§ DATASET EXTRACT
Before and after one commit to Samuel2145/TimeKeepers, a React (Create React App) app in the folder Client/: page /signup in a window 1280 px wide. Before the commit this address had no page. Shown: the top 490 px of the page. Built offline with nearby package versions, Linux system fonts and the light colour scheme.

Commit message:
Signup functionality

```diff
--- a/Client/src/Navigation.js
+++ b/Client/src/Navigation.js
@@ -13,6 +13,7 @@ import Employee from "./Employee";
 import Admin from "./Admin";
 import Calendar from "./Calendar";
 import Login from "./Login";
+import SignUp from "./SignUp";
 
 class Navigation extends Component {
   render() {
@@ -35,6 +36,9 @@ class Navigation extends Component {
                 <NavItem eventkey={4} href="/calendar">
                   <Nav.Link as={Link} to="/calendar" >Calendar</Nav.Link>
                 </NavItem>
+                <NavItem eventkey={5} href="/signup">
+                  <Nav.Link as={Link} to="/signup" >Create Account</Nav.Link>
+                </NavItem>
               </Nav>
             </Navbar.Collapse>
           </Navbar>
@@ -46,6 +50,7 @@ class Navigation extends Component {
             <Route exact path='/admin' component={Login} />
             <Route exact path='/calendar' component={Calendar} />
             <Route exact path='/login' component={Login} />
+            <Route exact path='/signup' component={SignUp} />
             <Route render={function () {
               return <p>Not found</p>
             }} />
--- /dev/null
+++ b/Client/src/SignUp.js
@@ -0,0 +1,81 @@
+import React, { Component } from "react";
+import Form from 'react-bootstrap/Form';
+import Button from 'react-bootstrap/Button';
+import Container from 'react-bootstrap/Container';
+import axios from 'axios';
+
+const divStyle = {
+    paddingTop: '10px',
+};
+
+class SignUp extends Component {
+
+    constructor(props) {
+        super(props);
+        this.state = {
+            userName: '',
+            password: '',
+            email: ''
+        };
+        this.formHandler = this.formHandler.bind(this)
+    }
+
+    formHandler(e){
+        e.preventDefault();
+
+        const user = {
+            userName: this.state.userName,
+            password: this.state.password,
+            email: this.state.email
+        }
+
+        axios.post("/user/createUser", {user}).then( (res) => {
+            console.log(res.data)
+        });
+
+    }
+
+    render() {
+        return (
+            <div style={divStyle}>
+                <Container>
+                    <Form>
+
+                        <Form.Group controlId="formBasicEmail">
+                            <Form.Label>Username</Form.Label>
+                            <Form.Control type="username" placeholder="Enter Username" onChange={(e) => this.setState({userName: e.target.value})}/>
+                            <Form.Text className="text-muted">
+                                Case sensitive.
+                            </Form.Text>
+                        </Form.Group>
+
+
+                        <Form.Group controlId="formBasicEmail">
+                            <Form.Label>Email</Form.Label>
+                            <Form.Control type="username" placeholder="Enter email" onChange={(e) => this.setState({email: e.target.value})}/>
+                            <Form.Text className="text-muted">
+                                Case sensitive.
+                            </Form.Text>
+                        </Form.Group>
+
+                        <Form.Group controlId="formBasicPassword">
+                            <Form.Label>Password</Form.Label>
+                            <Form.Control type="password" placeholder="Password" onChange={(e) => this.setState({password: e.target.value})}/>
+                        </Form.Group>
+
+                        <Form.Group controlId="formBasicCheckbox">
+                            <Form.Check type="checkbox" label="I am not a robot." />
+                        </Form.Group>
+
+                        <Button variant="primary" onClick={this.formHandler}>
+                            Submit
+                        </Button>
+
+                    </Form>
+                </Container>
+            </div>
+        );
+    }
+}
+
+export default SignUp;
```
* * *
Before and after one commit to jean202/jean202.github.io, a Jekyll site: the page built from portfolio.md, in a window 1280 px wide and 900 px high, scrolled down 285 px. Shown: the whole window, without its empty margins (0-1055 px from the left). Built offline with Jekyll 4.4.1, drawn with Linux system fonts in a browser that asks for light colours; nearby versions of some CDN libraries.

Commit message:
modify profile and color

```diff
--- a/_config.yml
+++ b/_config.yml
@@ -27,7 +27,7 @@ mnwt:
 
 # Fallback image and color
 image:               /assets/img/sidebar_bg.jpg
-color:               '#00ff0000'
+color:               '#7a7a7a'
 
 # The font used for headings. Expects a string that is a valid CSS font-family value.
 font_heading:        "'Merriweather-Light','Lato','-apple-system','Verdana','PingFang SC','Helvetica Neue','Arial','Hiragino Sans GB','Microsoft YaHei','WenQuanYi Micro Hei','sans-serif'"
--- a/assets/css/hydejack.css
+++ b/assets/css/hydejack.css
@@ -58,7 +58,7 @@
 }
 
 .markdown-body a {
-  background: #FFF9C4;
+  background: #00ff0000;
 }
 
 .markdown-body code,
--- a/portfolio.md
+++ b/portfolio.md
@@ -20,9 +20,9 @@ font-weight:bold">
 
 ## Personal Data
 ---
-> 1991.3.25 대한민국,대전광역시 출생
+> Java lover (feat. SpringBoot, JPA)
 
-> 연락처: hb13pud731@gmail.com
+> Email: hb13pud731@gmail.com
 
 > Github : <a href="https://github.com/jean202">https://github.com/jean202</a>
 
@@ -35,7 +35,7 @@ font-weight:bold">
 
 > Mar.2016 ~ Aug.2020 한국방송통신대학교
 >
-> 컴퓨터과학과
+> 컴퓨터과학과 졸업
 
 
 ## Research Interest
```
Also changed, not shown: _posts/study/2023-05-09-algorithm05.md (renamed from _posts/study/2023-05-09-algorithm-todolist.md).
* * *
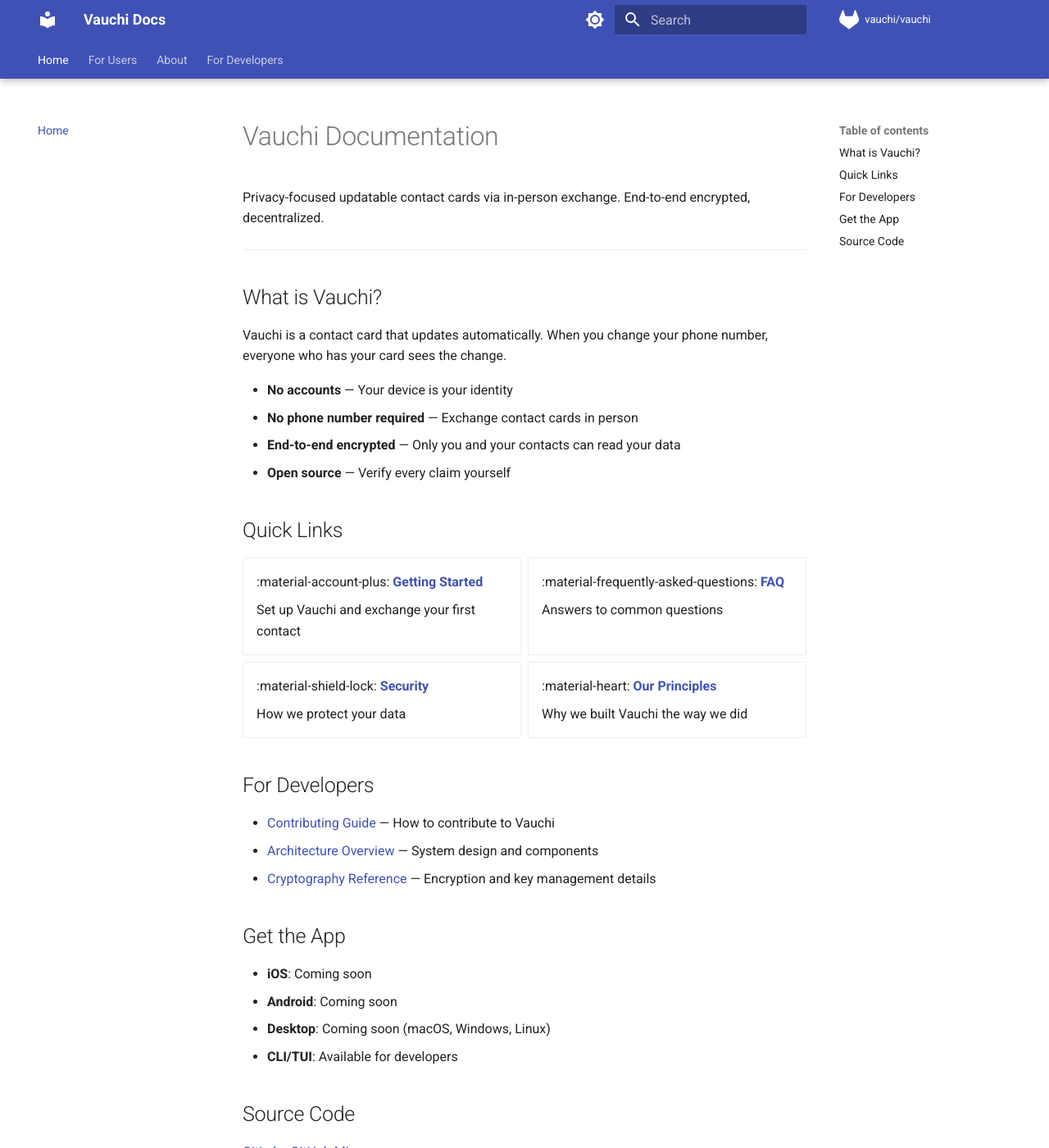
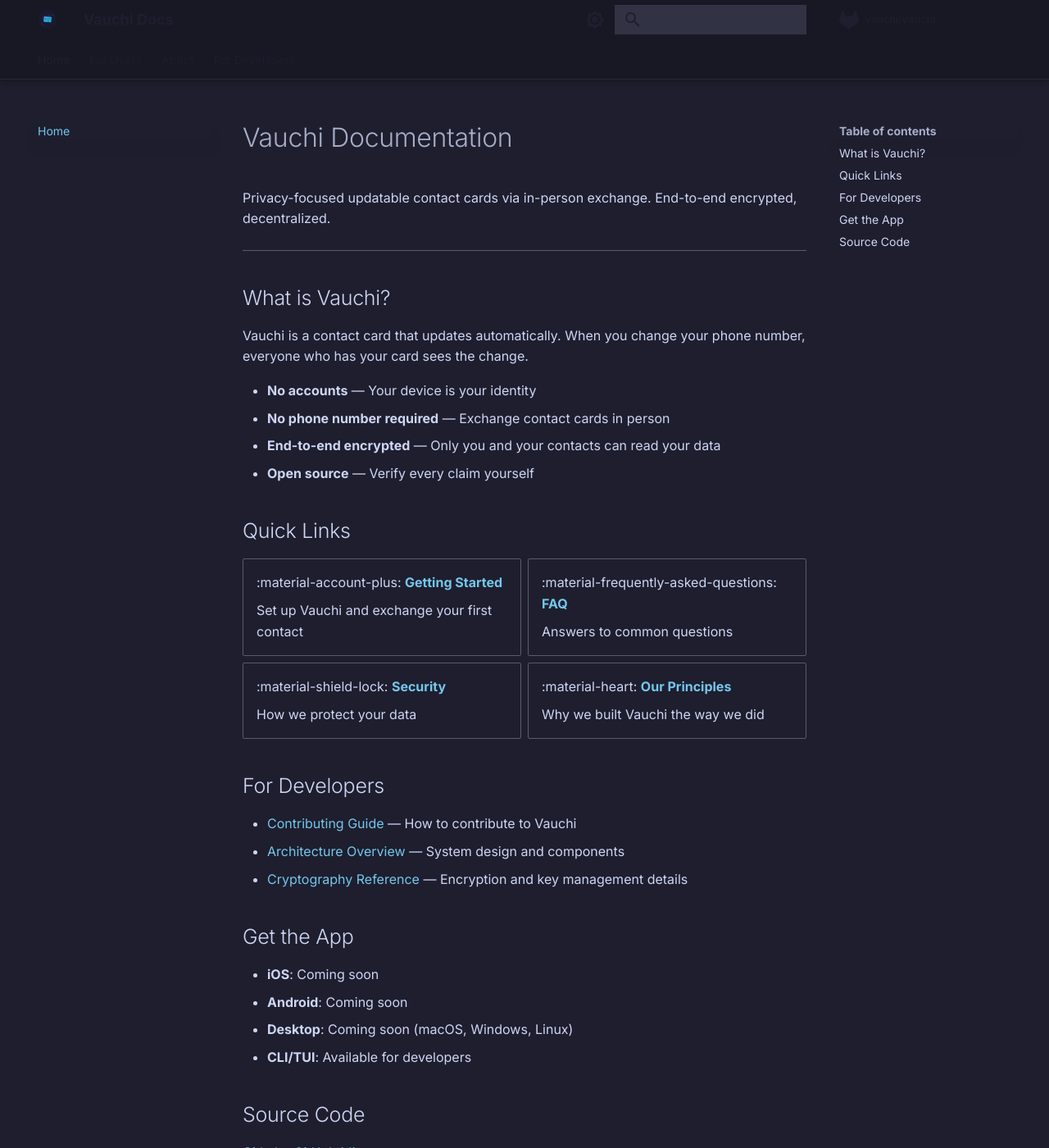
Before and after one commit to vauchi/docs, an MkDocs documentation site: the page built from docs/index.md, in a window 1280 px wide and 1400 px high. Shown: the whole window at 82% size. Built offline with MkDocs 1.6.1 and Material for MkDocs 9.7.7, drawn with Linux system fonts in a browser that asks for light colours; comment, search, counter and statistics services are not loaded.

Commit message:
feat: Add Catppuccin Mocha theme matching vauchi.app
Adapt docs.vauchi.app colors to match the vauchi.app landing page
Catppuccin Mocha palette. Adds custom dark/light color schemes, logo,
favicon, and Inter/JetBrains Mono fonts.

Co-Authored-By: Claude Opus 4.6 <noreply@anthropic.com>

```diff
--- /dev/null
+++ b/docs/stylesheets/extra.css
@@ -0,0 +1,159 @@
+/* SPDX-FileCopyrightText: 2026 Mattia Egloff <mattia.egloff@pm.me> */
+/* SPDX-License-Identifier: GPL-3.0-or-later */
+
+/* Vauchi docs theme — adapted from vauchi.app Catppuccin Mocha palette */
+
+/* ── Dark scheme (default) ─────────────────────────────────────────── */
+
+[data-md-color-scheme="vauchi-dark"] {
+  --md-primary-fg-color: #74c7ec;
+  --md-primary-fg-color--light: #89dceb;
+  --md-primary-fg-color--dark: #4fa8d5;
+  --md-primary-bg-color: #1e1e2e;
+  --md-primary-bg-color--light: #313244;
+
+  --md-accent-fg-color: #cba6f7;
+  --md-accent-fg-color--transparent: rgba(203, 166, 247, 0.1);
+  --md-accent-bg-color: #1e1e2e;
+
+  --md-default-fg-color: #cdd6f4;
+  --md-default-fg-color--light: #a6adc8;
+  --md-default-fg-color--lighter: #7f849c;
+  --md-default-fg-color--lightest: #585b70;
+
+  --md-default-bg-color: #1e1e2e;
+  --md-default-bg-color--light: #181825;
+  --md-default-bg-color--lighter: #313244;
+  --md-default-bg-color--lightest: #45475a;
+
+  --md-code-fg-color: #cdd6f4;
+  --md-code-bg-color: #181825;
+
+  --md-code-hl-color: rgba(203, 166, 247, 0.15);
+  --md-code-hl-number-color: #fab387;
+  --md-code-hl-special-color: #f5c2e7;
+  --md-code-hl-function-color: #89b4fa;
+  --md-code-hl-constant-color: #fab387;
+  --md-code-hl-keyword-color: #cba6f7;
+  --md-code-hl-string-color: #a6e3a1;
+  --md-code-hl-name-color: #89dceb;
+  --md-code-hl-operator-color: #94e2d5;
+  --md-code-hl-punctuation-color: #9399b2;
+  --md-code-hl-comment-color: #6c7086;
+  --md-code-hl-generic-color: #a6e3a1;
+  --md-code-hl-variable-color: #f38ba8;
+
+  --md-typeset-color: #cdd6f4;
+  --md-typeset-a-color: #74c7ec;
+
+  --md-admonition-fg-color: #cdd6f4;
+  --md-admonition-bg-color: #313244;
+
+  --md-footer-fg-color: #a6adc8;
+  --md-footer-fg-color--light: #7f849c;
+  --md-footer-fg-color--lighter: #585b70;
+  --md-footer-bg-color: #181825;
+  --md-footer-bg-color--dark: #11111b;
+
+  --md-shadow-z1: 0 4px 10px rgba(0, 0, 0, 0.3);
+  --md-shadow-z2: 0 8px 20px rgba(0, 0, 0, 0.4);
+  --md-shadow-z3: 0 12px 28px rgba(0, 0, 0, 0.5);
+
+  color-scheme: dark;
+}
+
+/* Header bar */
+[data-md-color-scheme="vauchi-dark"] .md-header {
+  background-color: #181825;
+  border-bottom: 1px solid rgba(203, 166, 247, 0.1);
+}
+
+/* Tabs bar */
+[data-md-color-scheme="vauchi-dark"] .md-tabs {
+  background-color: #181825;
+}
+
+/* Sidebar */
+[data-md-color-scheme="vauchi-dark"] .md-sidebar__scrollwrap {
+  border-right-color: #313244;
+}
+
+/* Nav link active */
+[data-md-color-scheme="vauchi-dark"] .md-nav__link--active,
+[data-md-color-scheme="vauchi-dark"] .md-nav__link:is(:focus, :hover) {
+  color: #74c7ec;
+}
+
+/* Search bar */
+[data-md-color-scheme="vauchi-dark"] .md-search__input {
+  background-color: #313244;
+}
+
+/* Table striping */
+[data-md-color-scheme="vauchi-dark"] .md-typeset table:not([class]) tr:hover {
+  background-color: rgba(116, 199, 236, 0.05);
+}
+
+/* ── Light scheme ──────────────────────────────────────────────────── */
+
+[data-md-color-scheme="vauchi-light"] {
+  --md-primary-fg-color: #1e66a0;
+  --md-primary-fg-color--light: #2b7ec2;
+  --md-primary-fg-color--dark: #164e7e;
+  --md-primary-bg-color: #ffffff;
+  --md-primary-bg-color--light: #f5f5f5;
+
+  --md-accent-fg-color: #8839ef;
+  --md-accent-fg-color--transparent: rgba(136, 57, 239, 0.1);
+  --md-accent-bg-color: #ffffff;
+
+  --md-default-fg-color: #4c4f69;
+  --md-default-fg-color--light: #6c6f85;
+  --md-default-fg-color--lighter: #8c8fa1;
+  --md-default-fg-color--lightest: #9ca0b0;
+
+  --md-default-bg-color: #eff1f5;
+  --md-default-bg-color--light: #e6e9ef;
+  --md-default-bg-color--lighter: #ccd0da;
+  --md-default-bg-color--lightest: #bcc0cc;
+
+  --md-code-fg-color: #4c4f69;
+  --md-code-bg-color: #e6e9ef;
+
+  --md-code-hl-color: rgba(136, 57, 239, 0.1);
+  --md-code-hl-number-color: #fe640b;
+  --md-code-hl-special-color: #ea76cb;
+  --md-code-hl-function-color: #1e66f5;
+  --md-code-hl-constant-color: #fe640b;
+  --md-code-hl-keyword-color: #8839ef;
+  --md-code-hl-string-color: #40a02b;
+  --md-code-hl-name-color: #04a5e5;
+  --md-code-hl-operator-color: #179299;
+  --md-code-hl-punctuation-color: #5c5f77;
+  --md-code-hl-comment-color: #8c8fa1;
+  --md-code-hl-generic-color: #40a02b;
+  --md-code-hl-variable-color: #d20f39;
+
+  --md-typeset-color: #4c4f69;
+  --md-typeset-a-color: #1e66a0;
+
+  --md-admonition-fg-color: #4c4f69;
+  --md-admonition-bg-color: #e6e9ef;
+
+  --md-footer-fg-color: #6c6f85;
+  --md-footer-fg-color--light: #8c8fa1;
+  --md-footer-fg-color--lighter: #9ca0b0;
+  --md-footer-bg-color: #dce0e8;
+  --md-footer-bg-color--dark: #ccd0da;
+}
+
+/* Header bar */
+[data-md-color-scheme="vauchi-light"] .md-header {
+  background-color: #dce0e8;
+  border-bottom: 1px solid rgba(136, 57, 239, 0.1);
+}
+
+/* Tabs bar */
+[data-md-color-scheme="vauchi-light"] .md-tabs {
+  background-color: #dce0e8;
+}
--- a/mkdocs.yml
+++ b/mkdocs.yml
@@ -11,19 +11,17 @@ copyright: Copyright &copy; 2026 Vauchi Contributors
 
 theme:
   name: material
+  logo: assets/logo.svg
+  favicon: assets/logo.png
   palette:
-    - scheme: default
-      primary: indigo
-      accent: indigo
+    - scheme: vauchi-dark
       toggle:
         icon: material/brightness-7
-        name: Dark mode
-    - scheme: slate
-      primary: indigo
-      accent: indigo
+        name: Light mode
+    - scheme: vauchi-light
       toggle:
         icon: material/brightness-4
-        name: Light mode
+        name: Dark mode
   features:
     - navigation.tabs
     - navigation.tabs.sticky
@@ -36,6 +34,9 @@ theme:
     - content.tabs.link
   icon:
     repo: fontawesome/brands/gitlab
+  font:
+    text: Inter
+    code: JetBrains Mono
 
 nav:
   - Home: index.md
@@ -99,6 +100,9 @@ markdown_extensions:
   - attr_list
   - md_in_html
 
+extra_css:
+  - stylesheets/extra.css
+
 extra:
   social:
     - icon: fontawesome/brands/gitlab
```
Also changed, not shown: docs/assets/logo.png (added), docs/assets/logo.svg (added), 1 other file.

§ ACTIVITY
Above are the entries; copy out every line among them that contains the word "Login".

§ REPLY
 import Login from "./Login";
             <Route exact path='/admin' component={Login} />
             <Route exact path='/login' component={Login} />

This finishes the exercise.